Segment Start: Input records

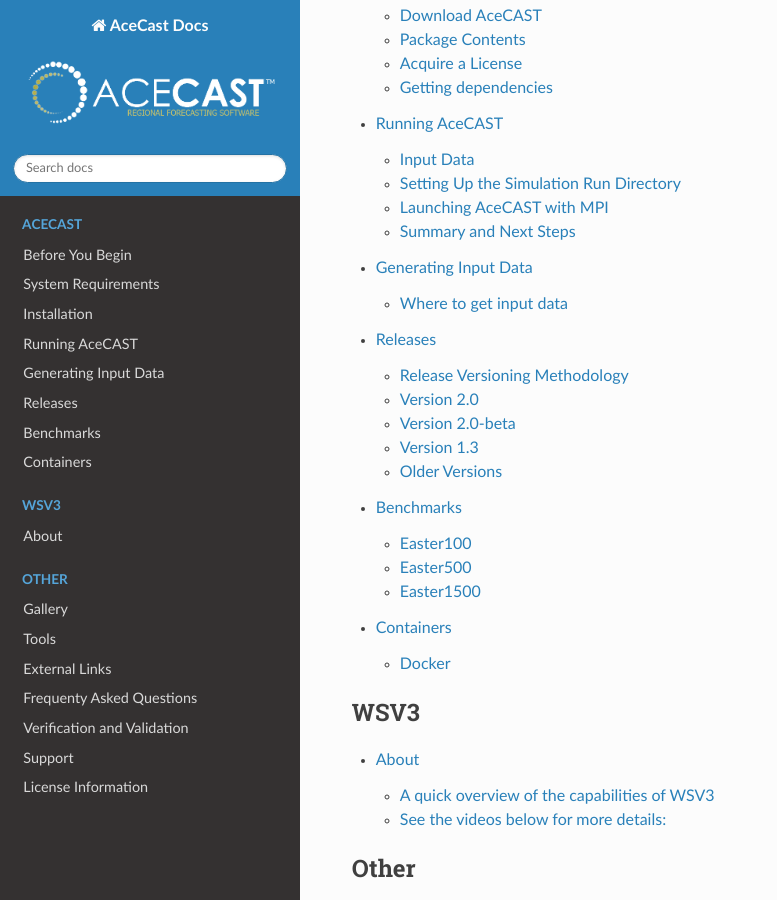
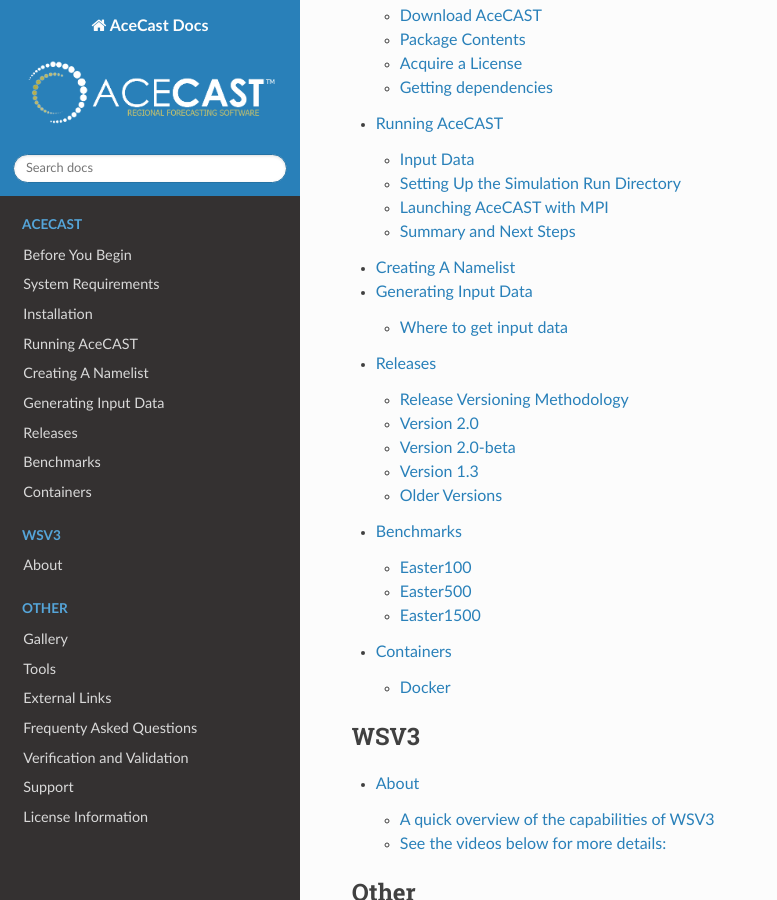
Before and after one commit to TempoQuestInc/AceCAST-Docs, a Sphinx documentation site: the page built from source/index.rst, in a window 1280 px wide and 900 px high, scrolled down 1386 px. Shown: the whole window, without its empty margins (0-777 px from the left). Built offline with Sphinx 7.4.7 and the Read the Docs theme 2.0.0, drawn with Linux system fonts in a browser that asks for light colours.

Commit message:
Added namelist support app

```diff
--- a/source/CreatingNamelist.rst
+++ b/source/CreatingNamelist.rst
@@ -8,3 +8,9 @@
 ###################
 
 Under Construction
+
+.. raw:: html
+   .. :file: _static/nml_table.html
+
+   <iframe src="https://nml-support-table-app.herokuapp.com/" width=800 height=900>
+   .. <iframe src="http://127.0.0.1:8050/" width=800 height=900>
--- a/source/index.rst
+++ b/source/index.rst
@@ -68,6 +68,7 @@
    Requirements.rst
    Installation.rst
    RunningAcecast.rst
+   CreatingNamelist.rst
    GeneratingInputData.rst
    Releases.rst
    Benchmarks.rst
```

Segment End: Input records

→ **Exercise aim**:
Wherever a line of the listing above contains the string "height", copy that line.

→ **Answer for this exercise**:
+   <iframe src="https://nml-support-table-app.herokuapp.com/" width=800 height=900>
+   .. <iframe src="http://127.0.0.1:8050/" width=800 height=900>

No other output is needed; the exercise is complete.